Courtney Lee believes Kristaps Porzingis’ star is on the rise

New York Knicks forward Kristaps Porzingis (6) looks

New York Knicks forward Kristaps Porzingis (6) looks to shoot from outside during the first half of the game at Madison Square Garden on Monday, Nov. 14, 2016. Credit: Joseph D. Sullivan

Courtney Lee has played with an impressive list of big men, and from his perspective, Kristaps Porzingis might be the most impressive.

Lee played with Dwight Howard when Howard was a rookie, Brook Lopez when he was in his second season, Yao Ming at the end of his career, a still-productive Kevin Garnett, and Marc Gasol and Zach Randolph in their primes. But Lee has never seen any of them do what the 7-3 Porzingis can do.

“I don’t know if you can count him as a big man,” said Lee, the Knicks’ starting shooting guard. “He’s so agile and he’s got guard skills. As far as potential and ceiling, he has the highest. Once he starts putting on a little weight and strength and continues to do the things that he’s doing, he’s going to be one of the top players in this league.”

Porzingis isn’t an elite rim protector like Howard or an intense defender like Garnett. But Lee thinks Porzingis, 21, can grow as a defensive player. He’s already seen tremendous growth overall.

Lee was with the Grizzlies and Hornets last season and was mildly impressed with Porzingis when they played the Knicks. Playing with him every day, he sees the second-year pro in a different light.

“He made a couple of good shots and it was like, ‘He’s going to be all right,’ ” Lee said. “But being his teammate now, you just see the growth from that first year to now and the things that he’s capable of doing, it’s crazy. I think he’s going to be a top player in this league for many years.”

It didn’t take long for Lee to recall something Porzingis did that stood out to him. He brought up a sequence from Wednesday night, when Porzingis scored a career-high 35 points.
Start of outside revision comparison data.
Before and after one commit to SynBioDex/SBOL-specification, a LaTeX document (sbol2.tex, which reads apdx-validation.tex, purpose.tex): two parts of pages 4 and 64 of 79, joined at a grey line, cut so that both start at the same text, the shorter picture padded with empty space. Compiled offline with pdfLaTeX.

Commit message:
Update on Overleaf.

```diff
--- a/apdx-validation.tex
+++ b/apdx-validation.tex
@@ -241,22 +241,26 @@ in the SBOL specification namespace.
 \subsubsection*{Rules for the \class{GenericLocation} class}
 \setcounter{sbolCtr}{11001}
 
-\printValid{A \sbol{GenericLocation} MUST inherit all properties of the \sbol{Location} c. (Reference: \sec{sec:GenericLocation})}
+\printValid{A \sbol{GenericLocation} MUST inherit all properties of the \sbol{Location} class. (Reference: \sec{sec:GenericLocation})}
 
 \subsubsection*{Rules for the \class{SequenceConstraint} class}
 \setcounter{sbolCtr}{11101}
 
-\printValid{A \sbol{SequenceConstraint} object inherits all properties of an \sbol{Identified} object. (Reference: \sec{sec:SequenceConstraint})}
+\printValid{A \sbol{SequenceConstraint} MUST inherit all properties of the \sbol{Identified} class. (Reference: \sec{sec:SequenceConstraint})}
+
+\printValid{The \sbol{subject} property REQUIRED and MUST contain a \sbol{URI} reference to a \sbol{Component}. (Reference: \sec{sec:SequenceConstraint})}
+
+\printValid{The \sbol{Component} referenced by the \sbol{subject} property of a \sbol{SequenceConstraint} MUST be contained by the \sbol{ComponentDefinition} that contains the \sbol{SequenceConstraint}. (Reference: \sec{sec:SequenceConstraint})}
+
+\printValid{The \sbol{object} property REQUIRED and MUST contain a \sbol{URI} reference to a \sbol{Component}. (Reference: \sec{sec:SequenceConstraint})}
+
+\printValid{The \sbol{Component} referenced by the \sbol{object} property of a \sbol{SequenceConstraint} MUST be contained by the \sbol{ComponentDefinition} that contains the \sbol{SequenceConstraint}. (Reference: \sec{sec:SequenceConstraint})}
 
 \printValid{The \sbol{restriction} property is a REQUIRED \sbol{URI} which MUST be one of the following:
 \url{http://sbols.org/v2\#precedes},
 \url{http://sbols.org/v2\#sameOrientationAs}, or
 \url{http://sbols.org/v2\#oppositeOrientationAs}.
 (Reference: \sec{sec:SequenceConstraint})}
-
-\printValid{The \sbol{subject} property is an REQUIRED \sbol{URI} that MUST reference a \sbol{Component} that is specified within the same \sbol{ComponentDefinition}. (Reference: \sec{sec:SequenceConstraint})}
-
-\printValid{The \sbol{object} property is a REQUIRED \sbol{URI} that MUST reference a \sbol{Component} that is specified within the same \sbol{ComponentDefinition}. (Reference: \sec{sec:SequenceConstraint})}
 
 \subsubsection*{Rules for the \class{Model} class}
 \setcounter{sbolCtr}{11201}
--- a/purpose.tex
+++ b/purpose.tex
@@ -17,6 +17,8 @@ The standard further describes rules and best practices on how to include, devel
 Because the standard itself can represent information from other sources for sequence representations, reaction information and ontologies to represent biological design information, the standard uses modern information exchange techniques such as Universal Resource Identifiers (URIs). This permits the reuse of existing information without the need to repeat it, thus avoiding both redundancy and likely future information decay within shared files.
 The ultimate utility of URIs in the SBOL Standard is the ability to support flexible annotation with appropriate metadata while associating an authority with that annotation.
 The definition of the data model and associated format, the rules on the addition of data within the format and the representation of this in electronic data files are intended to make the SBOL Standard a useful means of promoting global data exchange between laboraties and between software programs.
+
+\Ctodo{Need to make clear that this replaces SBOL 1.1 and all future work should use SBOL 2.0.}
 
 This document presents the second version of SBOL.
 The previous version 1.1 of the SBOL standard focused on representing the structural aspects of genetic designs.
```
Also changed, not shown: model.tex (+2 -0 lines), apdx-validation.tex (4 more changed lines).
“He shot the three, missed it, got the rebound, shot a floater, missed it and tip-dunked that,” Lee said. “I said, ‘That’s crazy.’ How do you guard that? I was looking at it like, ‘Damn.’ It was crazy.

“He’s a special specimen. He’s 7-3, shooting a three-ball. It’s plays like that. The Toronto game [last week] — dunking on people backwards, reverse dunks. He shows a lot of glimpses of an All-Star-caliber, long-running top-five-player potential night in, night out.”
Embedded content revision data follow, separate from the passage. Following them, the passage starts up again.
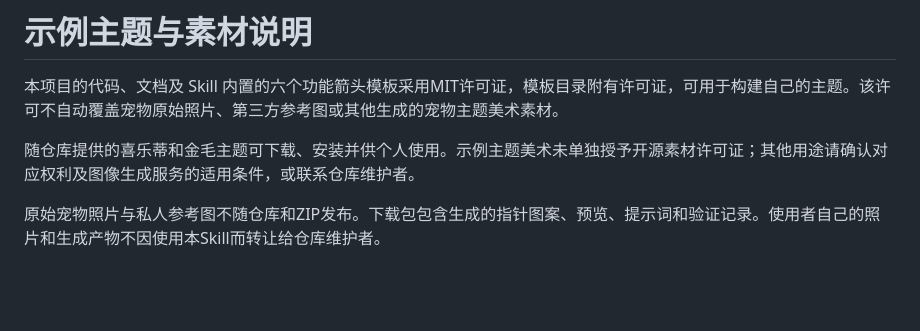
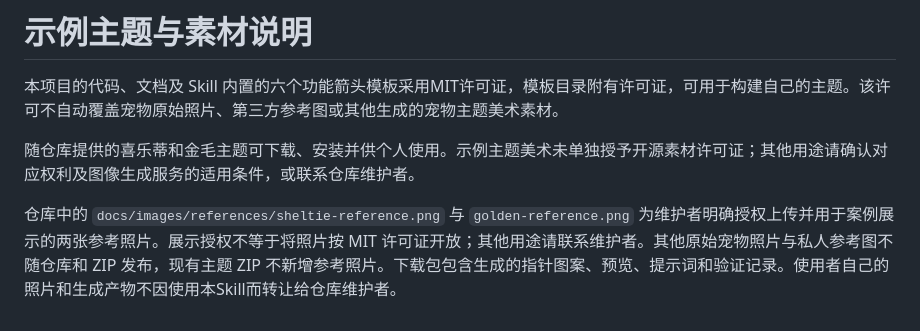
Before and after one commit to CYemin/Pet-mouse-pointer, a Markdown page: ASSETS.md, the part around the change. Rendered like a GitHub page; blank space fills up the shorter version.

```diff
--- a/ASSETS.md
+++ b/ASSETS.md
@@ -4,4 +4,4 @@
 
 随仓库提供的喜乐蒂和金毛主题可下载、安装并供个人使用。示例主题美术未单独授予开源素材许可证；其他用途请确认对应权利及图像生成服务的适用条件，或联系仓库维护者。
 
-原始宠物照片与私人参考图不随仓库和ZIP发布。下载包包含生成的指针图案、预览、提示词和验证记录。使用者自己的照片和生成产物不因使用本Skill而转让给仓库维护者。
+仓库中的 `docs/images/references/sheltie-reference.png` 与 `golden-reference.png` 为维护者明确授权上传并用于案例展示的两张参考照片。展示授权不等于将照片按 MIT 许可证开放；其他用途请联系维护者。其他原始宠物照片与私人参考图不随仓库和 ZIP 发布，现有主题 ZIP 不新增参考照片。下载包包含生成的指针图案、预览、提示词和验证记录。使用者自己的照片和生成产物不因使用本Skill而转让给仓库维护者。
```
Also changed, not shown: README.md (+12 -1 lines), docs/images/references/golden-reference.png (added), docs/images/references/sheltie-reference.png (added), 1 other file.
Phil Jackson has taken heat for calling LeBron James’ friends and business associates a “posse,” but he said other things in the interview that could have triggered backlash.

Jackson, who won a record 11 rings as a coach, took unnecessary shots at contemporaries Pat Riley and Gregg Popovich, who have done something Jackson hasn’t. They won titles as coaches and executives. Jackson’s record as Knicks president is 54-122.

Why criticize Popovich’s offense in the early 2000s? Why say Riley’s “real nice vibe” with his players “broke down” with James and Dwyane Wade leaving? Why say Mike Conley’s $30-million-a-year contract is “almost insane?”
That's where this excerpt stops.